__What to produce__.
A single number is the answer here: the count of lines in the records below in which the word "RAPPORT" appears.

[[ The data, beginning ]]

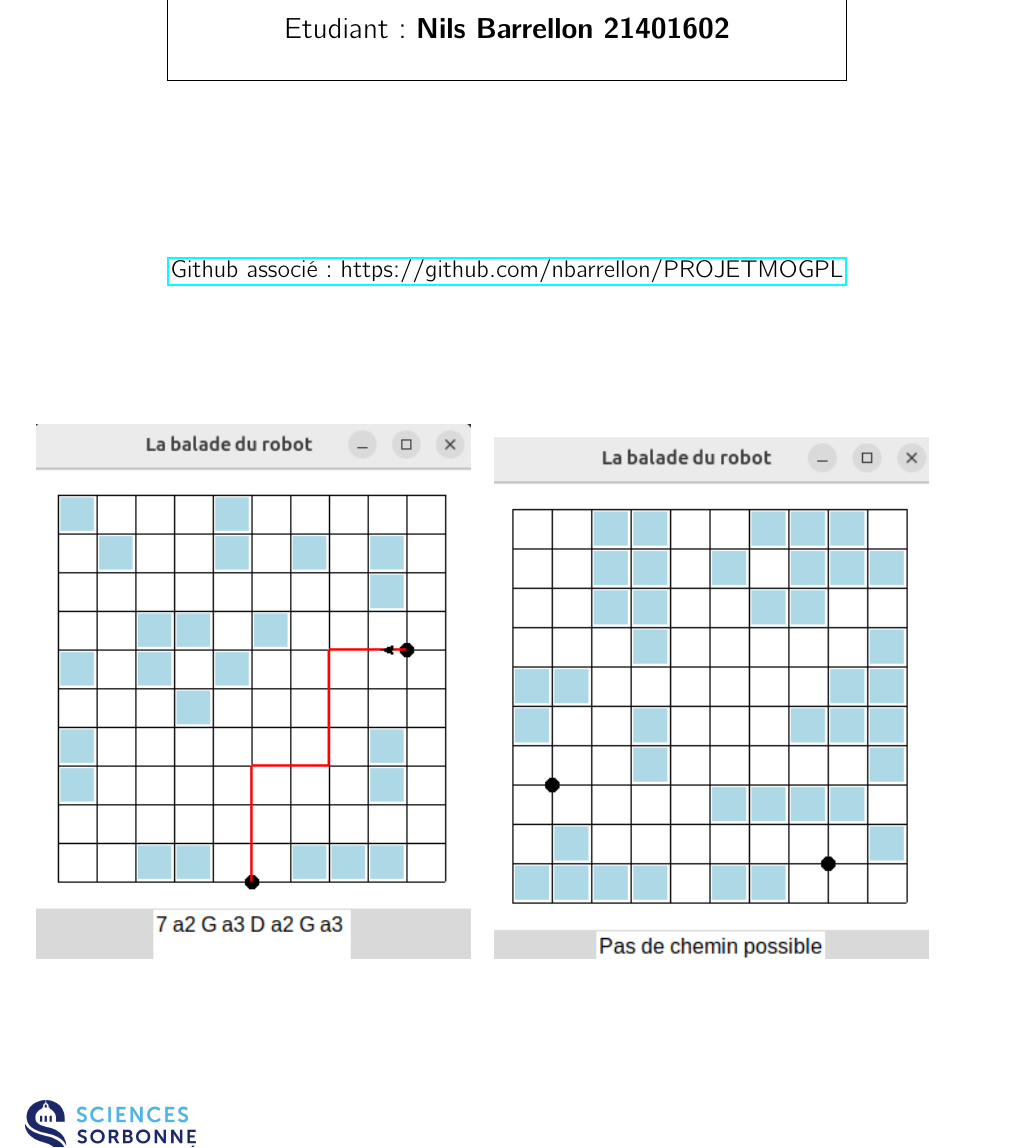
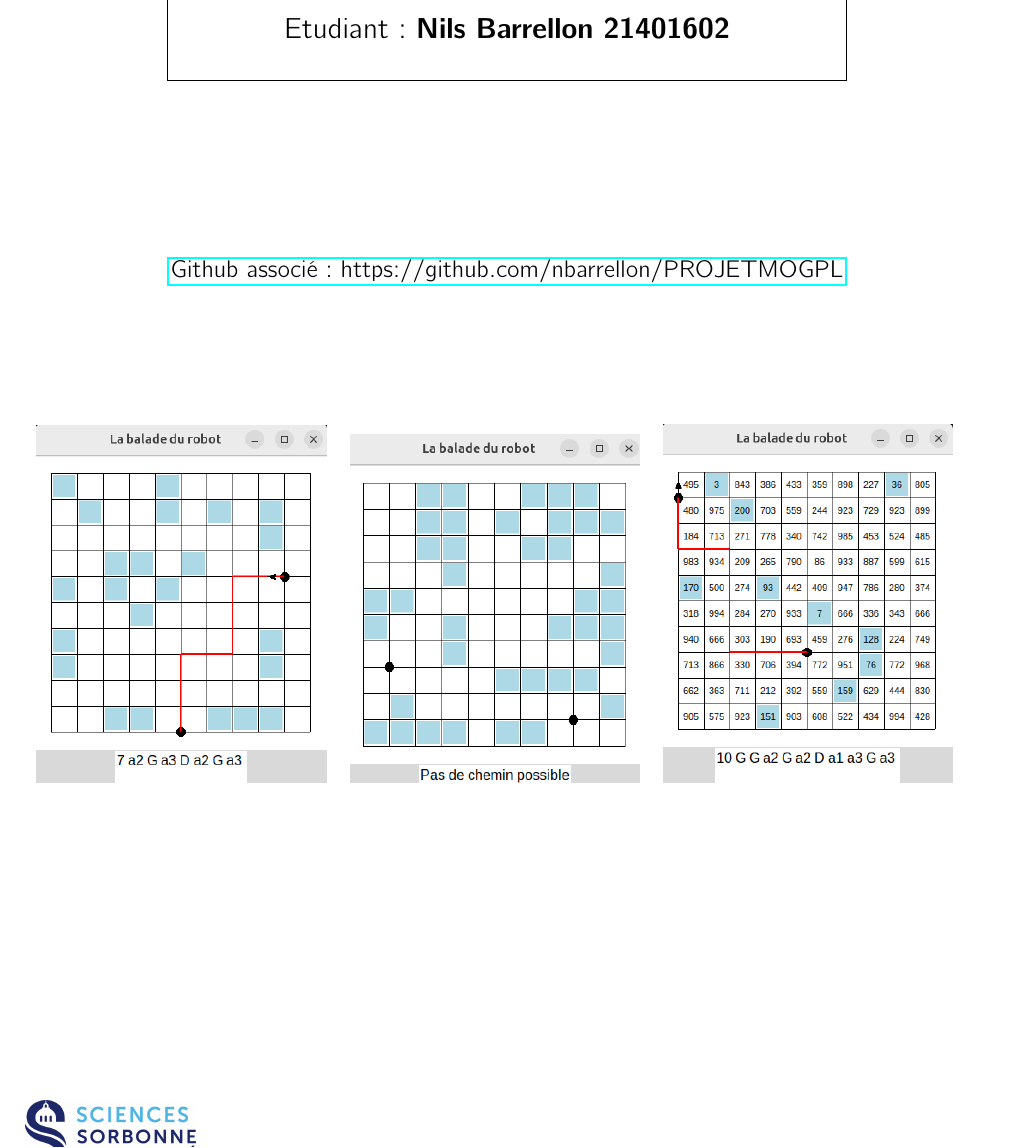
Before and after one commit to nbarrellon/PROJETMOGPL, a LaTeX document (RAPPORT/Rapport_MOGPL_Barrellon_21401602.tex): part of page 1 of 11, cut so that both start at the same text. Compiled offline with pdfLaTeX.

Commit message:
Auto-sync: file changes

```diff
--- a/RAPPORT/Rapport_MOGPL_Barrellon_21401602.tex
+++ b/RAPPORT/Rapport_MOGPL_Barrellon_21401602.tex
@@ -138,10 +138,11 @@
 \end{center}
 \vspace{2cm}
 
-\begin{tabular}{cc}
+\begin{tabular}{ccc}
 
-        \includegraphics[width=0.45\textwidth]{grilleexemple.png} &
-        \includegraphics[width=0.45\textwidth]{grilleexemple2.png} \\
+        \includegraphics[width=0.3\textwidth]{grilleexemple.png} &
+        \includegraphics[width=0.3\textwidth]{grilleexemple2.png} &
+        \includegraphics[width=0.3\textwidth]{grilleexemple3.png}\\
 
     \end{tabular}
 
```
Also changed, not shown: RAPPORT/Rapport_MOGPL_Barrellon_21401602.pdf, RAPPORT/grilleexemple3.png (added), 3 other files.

[[ The data, end ]]

__Solution__.
4